On 12 May 1945 Mackey led his section in an attack on a place code-named 'Helen'. This well-defended position dominated the surrounding vicinity and had to be approached along a precipitous spur, thick with jungle and barely wide enough for two men. Accompanied by his second-in-command, Lance Corporal A. R. 'Yorky' Riedy (who was to be awarded the Distinguished Conduct Medal for his part in the action), Mackey scrambled up the ridge, throwing a smoke-grenade to mask their approach. For reasons best known to themselves, the Japanese held their fire and dragged both Australians into the first position they reached—a light-machine-gun post. In the ensuing fight the two men accounted for four enemy soldiers, but Riedy was wounded. Mackey then killed the remaining Japanese in the post, and dealt with a heavy-machine-gun and its crew in an adjacent bunker. Taking Riedy's Owen gun, he moved towards another heavy-machine-gun nest, farther up the slope. He reached and silenced this post, but was mortally wounded.

Buried where he fell, Mackey was finally laid to rest in Labuan war cemetery. He was posthumously awarded the Victoria Cross. His sister Pat received the decoration from the governor-general, the Duke of Gloucester; it was later presented to the Australian War Memorial, Canberra.

Select Bibliography

  • J. A. Anderson and G. Jackett, Mud and Sand (Syd, 1994)
  • L. Wigmore (ed), They Dared Mightily (Canb, 1963)
  • private information.

Additional Resources

Related Entries in NCB Sites

Citation details

Harry Taplin, 'Mackey, John Bernard (Jack) (1922–1945)', Australian Dictionary of Biography, National Centre of Biography, Australian National University,, published first in hardcopy 2000, accessed online 20 April 2024.

This article was published in hardcopy in Australian Dictionary of Biography, Volume 15, (Melbourne University Press), 2000

View the front pages for Volume 15

© Copyright Australian Dictionary of Biography, 2006-2024

John Mackey, c.1945

John Mackey, c.1945

Australian War Memorial, 134468A

Life Summary [details]


16 May, 1922
Leichhardt, Sydney, New South Wales, Australia


12 May, 1945 (aged 22)
Tarakan, East Kalimantan, Indonesia

Cause of Death

killed in action

Religious Influence

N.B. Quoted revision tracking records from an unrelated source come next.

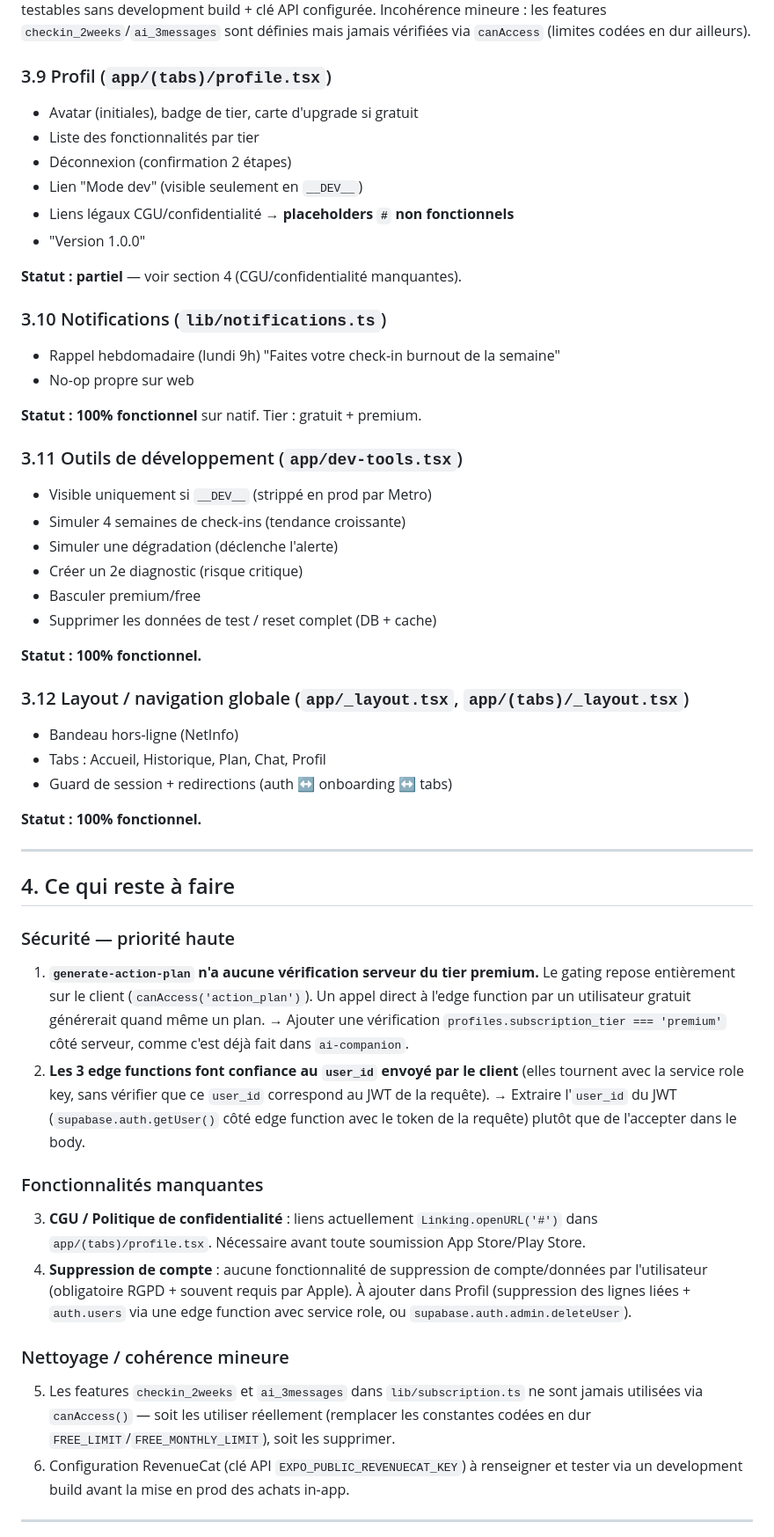
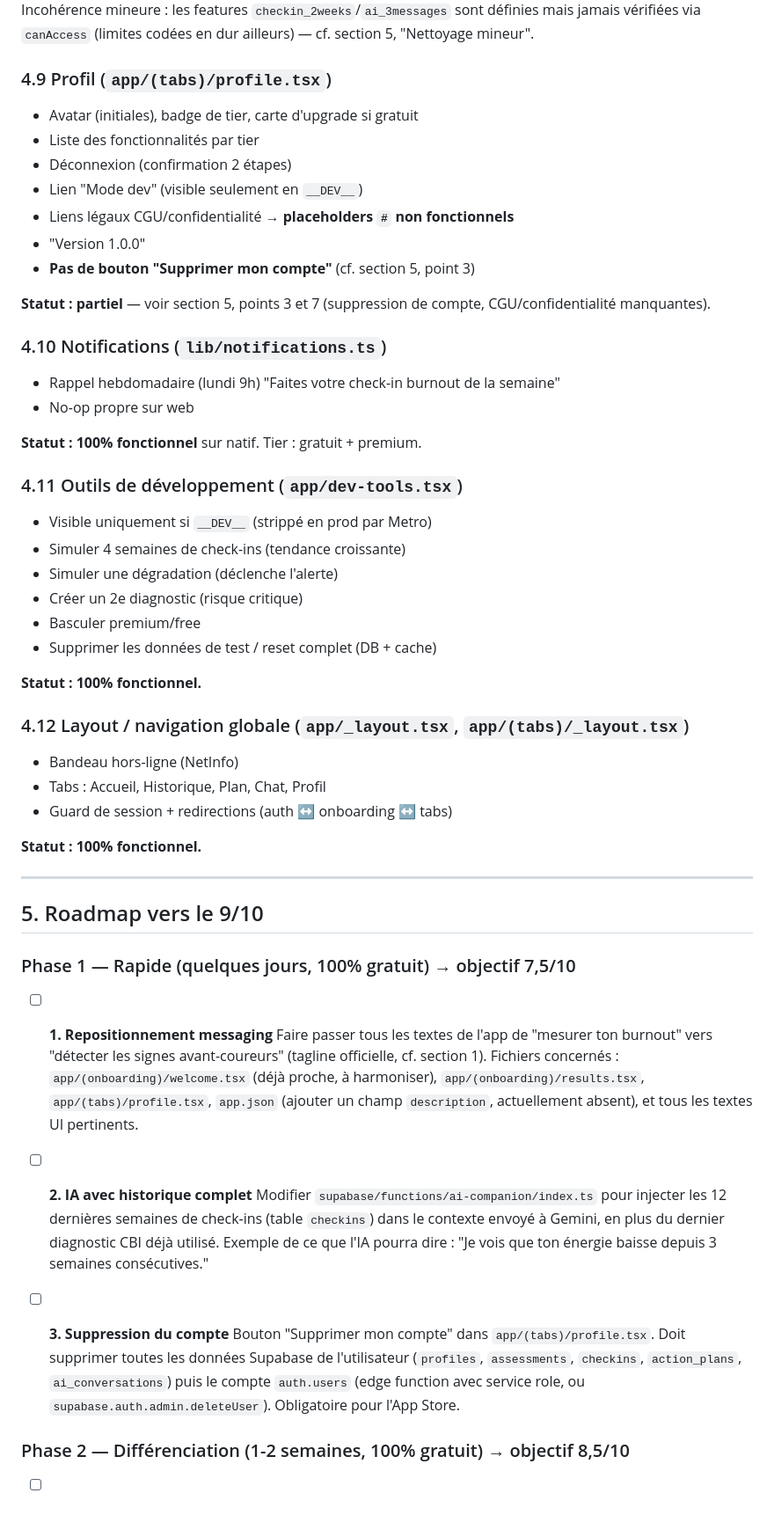
Before and after one commit to nicolaspoda/FirstSign, a Markdown page: CONTEXT.md, the part around one of its changes. Shown at 88% size. Rendered like a GitHub page; blank space fills up the shorter version.

Commit message:
update context

```diff
--- a/CONTEXT.md
+++ b/CONTEXT.md
@@ -186,23 +225,26 @@ RevenueCat réels non testables sans development build + clé API configurée.
 Incohérence mineure : les features `checkin_2weeks`/`ai_3messages` sont définies mais
-jamais vérifiées via `canAccess` (limites codées en dur ailleurs).
+jamais vérifiées via `canAccess` (limites codées en dur ailleurs) — cf. section 5,
+"Nettoyage mineur".
 
-### 3.9 Profil (`app/(tabs)/profile.tsx`)
+### 4.9 Profil (`app/(tabs)/profile.tsx`)
 - Avatar (initiales), badge de tier, carte d'upgrade si gratuit
 - Liste des fonctionnalités par tier
 - Déconnexion (confirmation 2 étapes)
 - Lien "Mode dev" (visible seulement en `__DEV__`)
 - Liens légaux CGU/confidentialité → **placeholders `#` non fonctionnels**
 - "Version 1.0.0"
+- **Pas de bouton "Supprimer mon compte"** (cf. section 5, point 3)
 
-**Statut : partiel** — voir section 4 (CGU/confidentialité manquantes).
+**Statut : partiel** — voir section 5, points 3 et 7 (suppression de compte,
+CGU/confidentialité manquantes).
 
-### 3.10 Notifications (`lib/notifications.ts`)
+### 4.10 Notifications (`lib/notifications.ts`)
 - Rappel hebdomadaire (lundi 9h) "Faites votre check-in burnout de la semaine"
 - No-op propre sur web
 
 **Statut : 100% fonctionnel** sur natif. Tier : gratuit + premium.
 
-### 3.11 Outils de développement (`app/dev-tools.tsx`)
+### 4.11 Outils de développement (`app/dev-tools.tsx`)
 - Visible uniquement si `__DEV__` (strippé en prod par Metro)
 - Simuler 4 semaines de check-ins (tendance croissante)
 - Simuler une dégradation (déclenche l'alerte)
@@ -212,7 +254,7 @@ jamais vérifiées via `canAccess` (limites codées en dur ailleurs).
 
 **Statut : 100% fonctionnel.**
 
-### 3.12 Layout / navigation globale (`app/_layout.tsx`, `app/(tabs)/_layout.tsx`)
+### 4.12 Layout / navigation globale (`app/_layout.tsx`, `app/(tabs)/_layout.tsx`)
 - Bandeau hors-ligne (NetInfo)
 - Tabs : Accueil, Historique, Plan, Chat, Profil
 - Guard de session + redirections (auth ↔ onboarding ↔ tabs)
@@ -221,31 +263,28 @@ jamais vérifiées via `canAccess` (limites codées en dur ailleurs).
 
 ---
 
-## 4. Ce qui reste à faire
+## 5. Roadmap vers le 9/10
 
-### Sécurité — priorité haute
-1. **`generate-action-plan` n'a aucune vérification serveur du tier premium.**
-   Le gating repose entièrement sur le client (`canAccess('action_plan')`). Un appel
-   direct à l'edge function par un utilisateur gratuit générerait quand même un plan.
-   → Ajouter une vérification `profiles.subscription_tier === 'premium'` côté serveur,
-   comme c'est déjà fait dans `ai-companion`.
-2. **Les 3 edge functions font confiance au `user_id` envoyé par le client** (elles
-   tournent avec la service role key, sans vérifier que ce `user_id` correspond au JWT
-   de la requête). → Extraire l'`user_id` du JWT (`supabase.auth.getUser()` côté edge
-   function avec le token de la requête) plutôt que de l'accepter dans le body.
+### Phase 1 — Rapide (quelques jours, 100% gratuit) → objectif 7,5/10
 
-### Fonctionnalités manquantes
-3. **CGU / Politique de confidentialité** : liens actuellement `Linking.openURL('#')`
-   dans `app/(tabs)/profile.tsx`. Nécessaire avant toute soumission App
-   Store/Play Store.
-4. **Suppression de compte** : aucune fonctionnalité de suppression de compte/données
-   par l'utilisateur (obligatoire RGPD + souvent requis par Apple). À ajouter dans
-   Profil (suppression des lignes liées + `auth.users` via une edge function avec
-   service role, ou `supabase.auth.admin.deleteUser`).
+- [ ] **1. Repositionnement messaging**
+  Faire passer tous les textes de l'app de "mesurer ton burnout" vers "détecter les
+  signes avant-coureurs" (tagline officielle, cf. section 1).
+  Fichiers concernés : `app/(onboarding)/welcome.tsx` (déjà proche, à harmoniser),
+  `app/(onboarding)/results.tsx`, `app/(tabs)/profile.tsx`, `app.json` (ajouter un
+  champ `description`, actuellement absent), et tous les textes UI pertinents.
 
-### Nettoyage / cohérence mineure
-5. Les features `checkin_2weeks` et `ai_3messages` dans `lib/subscription.ts` ne sont
-   jamais utilisées via `canAccess()` — soit les utiliser réellement (remplacer les
-   constantes codées en dur `FREE_LIMIT`/`FREE_MONTHLY_LIMIT`), soit les supprimer.
-6. Configuration RevenueCat (clé API `EXPO_PUBLIC_REVENUECAT_KEY`) à renseigner et
-   tester via un development build avant la mise en prod des achats in-app.
+- [ ] **2. IA avec historique complet**
+  Modifier `supabase/functions/ai-companion/index.ts` pour injecter les 12 dernières
+  semaines de check-ins (table `checkins`) dans le contexte envoyé à Gemini, en plus
+  du dernier diagnostic CBI déjà utilisé. Exemple de ce que l'IA pourra dire :
+  "Je vois que ton énergie baisse depuis 3 semaines consécutives."
+
+- [ ] **3. Suppression du compte**
+  Bouton "Supprimer mon compte" dans `app/(tabs)/profile.tsx`. Doit supprimer toutes
+  les données Supabase de l'utilisateur (`profiles`, `assessments`, `checkins`,
+  `action_plans`, `ai_conversations`) puis le compte `auth.users` (edge function avec
+  service role, ou `supabase.auth.admin.deleteUser`). Obligatoire pour l'App Store.
+
+### Phase 2 — Différenciation (1-2 semaines, 100% gratuit) → objectif 8,5/10
+
```
Also changed, not shown: other parts of CONTEXT.md (+120 -19 lines).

Includes the religion in which subjects were raised, have chosen themselves, attendance at religious schools and/or religious funeral rites; Atheism and Agnosticism have been included.

Military Service